§ **Exercise description**
The data must be given again exactly as written, with all images omitted.

[Data extract Boundary: Start]

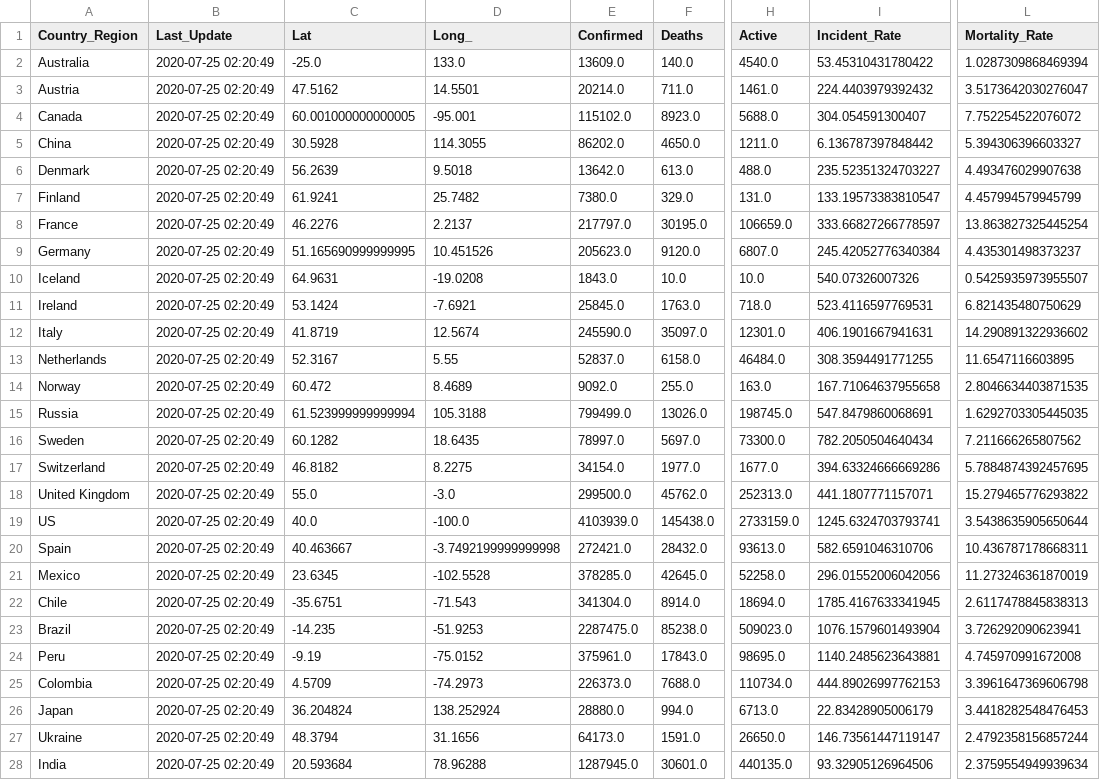
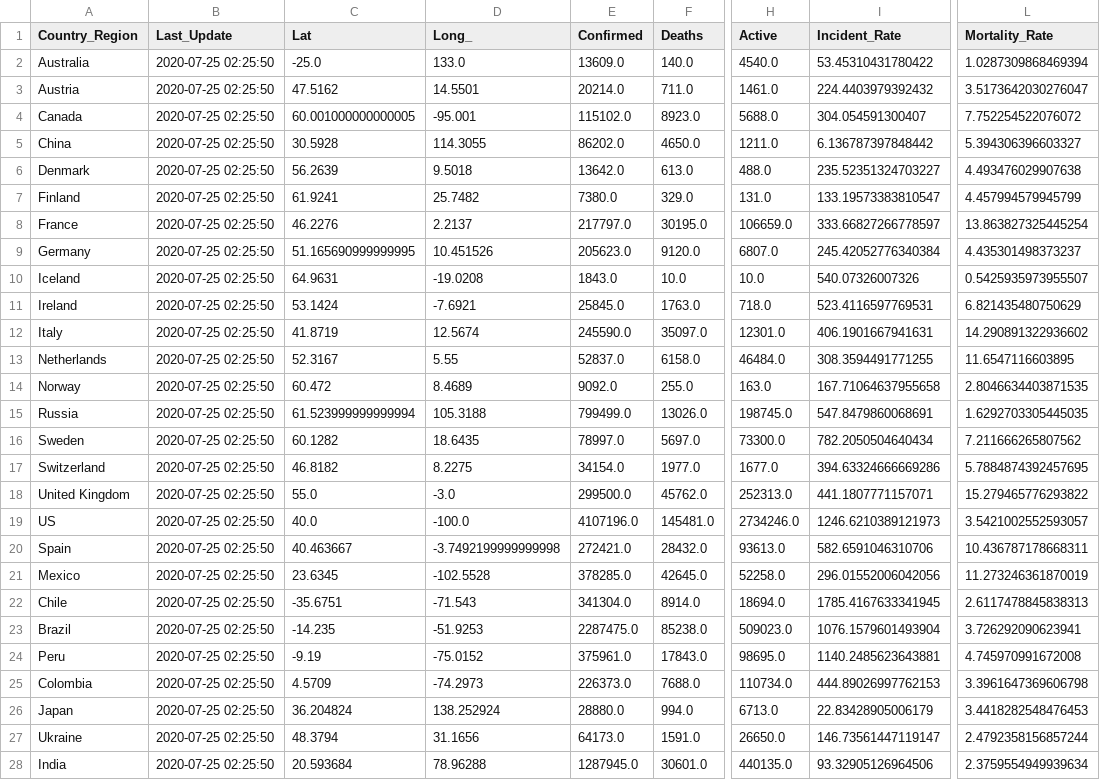
Before and after one commit to jhu-covid-devops/COVID-19, a CSV file: data/cases_country.csv, drawn as a sheet; only a part is shown, gaps mark what is left out; the diff covers the shown part only; the diff names each change by its address in the sheet, - before the commit and + after, or states it on an @@ line.

```diff
--- a/data/cases_country.csv
+++ b/data/cases_country.csv
-B2:B28 (Last_Update): 2020-07-25 02:20:49
+B2:B28 (Last_Update): 2020-07-25 02:25:50
-E19 (Confirmed): 4103939.0
+E19 (Confirmed): 4107196.0
-F19 (Deaths): 145438.0
+F19 (Deaths): 145481.0
-H19 (Active): 2733159.0
+H19 (Active): 2734246.0
-I19 (Incident_Rate): 1245.6324703793741
+I19 (Incident_Rate): 1246.6210389121973
-L19 (Mortality_Rate): 3.5438635905650644
+L19 (Mortality_Rate): 3.5421002552593057
```
Also changed, not shown: 161 edited cells elsewhere in this file, data/cases.csv, data/cases_state.csv.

[Data extract Boundary: End]

§ **Solution for this problem**
Before and after one commit to jhu-covid-devops/COVID-19, a CSV file: data/cases_country.csv, drawn as a sheet; only a part is shown, gaps mark what is left out; the diff covers the shown part only; the diff names each change by its address in the sheet, - before the commit and + after, or states it on an @@ line.

```diff
--- a/data/cases_country.csv
+++ b/data/cases_country.csv
-B2:B28 (Last_Update): 2020-07-25 02:20:49
+B2:B28 (Last_Update): 2020-07-25 02:25:50
-E19 (Confirmed): 4103939.0
+E19 (Confirmed): 4107196.0
-F19 (Deaths): 145438.0
+F19 (Deaths): 145481.0
-H19 (Active): 2733159.0
+H19 (Active): 2734246.0
-I19 (Incident_Rate): 1245.6324703793741
+I19 (Incident_Rate): 1246.6210389121973
-L19 (Mortality_Rate): 3.5438635905650644
+L19 (Mortality_Rate): 3.5421002552593057
```
Also changed, not shown: 161 edited cells elsewhere in this file, data/cases.csv, data/cases_state.csv.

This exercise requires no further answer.